(Before-and-after change data)
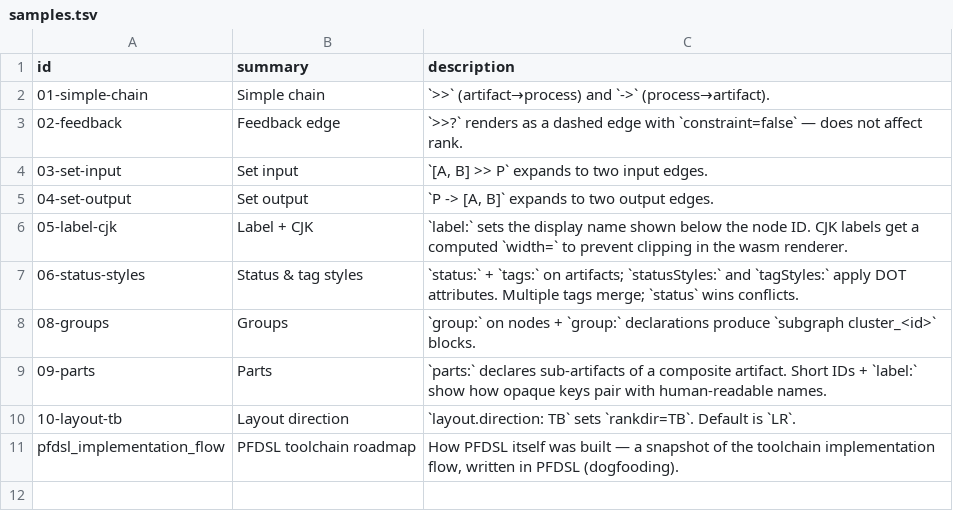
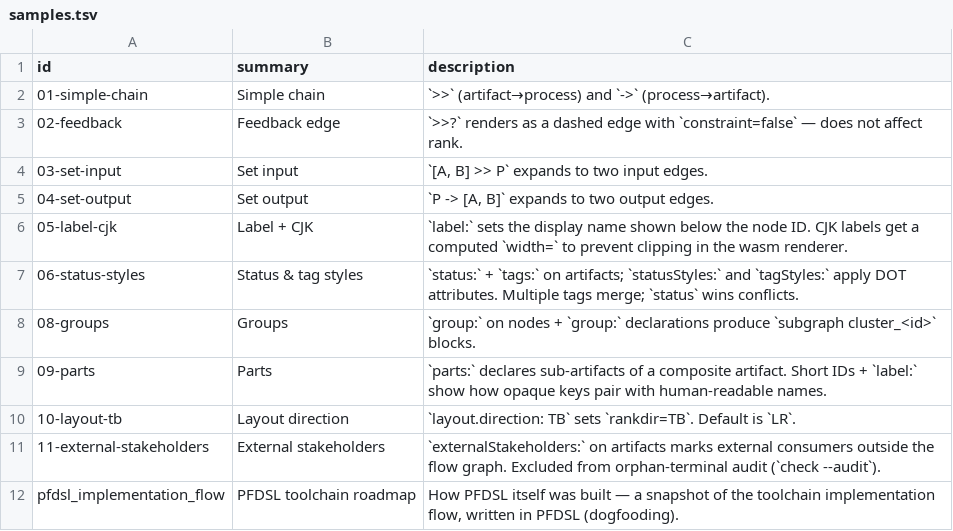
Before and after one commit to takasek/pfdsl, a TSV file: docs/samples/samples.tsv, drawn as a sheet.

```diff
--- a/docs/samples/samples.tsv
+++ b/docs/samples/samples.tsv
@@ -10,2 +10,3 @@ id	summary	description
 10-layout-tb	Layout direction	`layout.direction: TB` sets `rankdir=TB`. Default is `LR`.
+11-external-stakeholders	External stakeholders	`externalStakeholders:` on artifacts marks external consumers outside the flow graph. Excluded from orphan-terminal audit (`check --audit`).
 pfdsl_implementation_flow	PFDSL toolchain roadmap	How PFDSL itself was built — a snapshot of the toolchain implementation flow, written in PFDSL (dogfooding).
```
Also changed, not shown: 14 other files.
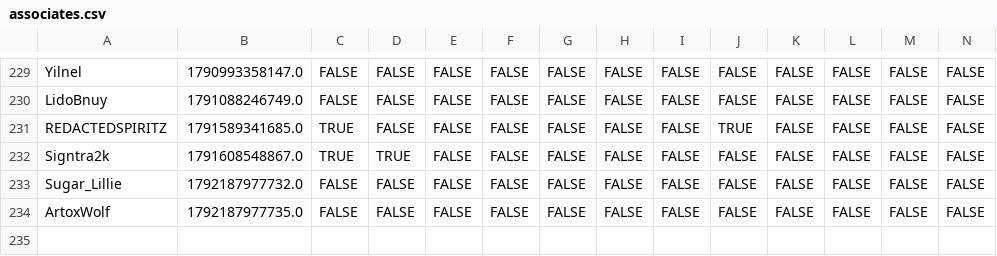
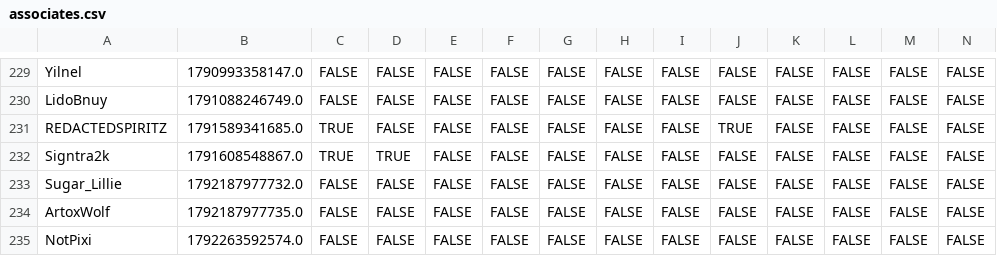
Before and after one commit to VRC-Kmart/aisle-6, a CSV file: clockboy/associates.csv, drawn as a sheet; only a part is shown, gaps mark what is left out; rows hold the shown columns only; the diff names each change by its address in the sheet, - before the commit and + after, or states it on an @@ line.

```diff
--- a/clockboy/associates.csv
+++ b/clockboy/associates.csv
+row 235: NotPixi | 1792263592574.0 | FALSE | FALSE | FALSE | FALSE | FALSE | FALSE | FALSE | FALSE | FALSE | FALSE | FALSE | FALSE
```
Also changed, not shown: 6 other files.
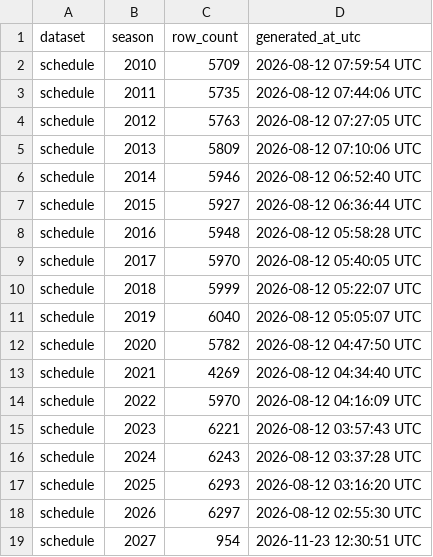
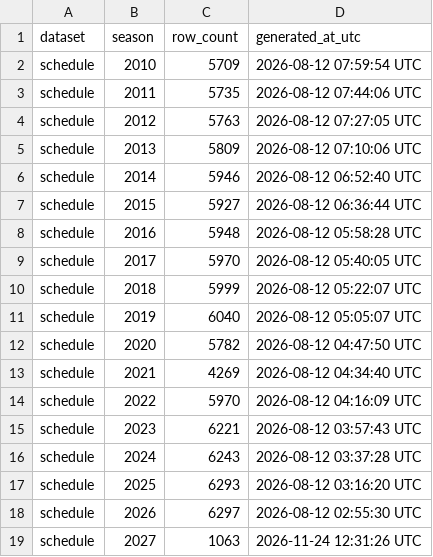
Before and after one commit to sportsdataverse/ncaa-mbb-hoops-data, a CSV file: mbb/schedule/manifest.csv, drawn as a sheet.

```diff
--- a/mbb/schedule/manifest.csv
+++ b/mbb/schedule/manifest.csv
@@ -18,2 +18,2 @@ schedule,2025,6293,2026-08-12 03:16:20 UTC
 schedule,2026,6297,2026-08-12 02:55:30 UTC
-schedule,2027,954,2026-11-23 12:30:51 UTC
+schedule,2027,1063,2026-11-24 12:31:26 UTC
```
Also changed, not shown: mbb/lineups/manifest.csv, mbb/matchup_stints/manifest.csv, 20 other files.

Exercise description
Only the lines containing the string "flow" are needed; pull them out of the records.

Problem solution
+11-external-stakeholders	External stakeholders	`externalStakeholders:` on artifacts marks external consumers outside the flow graph. Excluded from orphan-terminal audit (`check --audit`).
 pfdsl_implementation_flow	PFDSL toolchain roadmap	How PFDSL itself was built — a snapshot of the toolchain implementation flow, written in PFDSL (dogfooding).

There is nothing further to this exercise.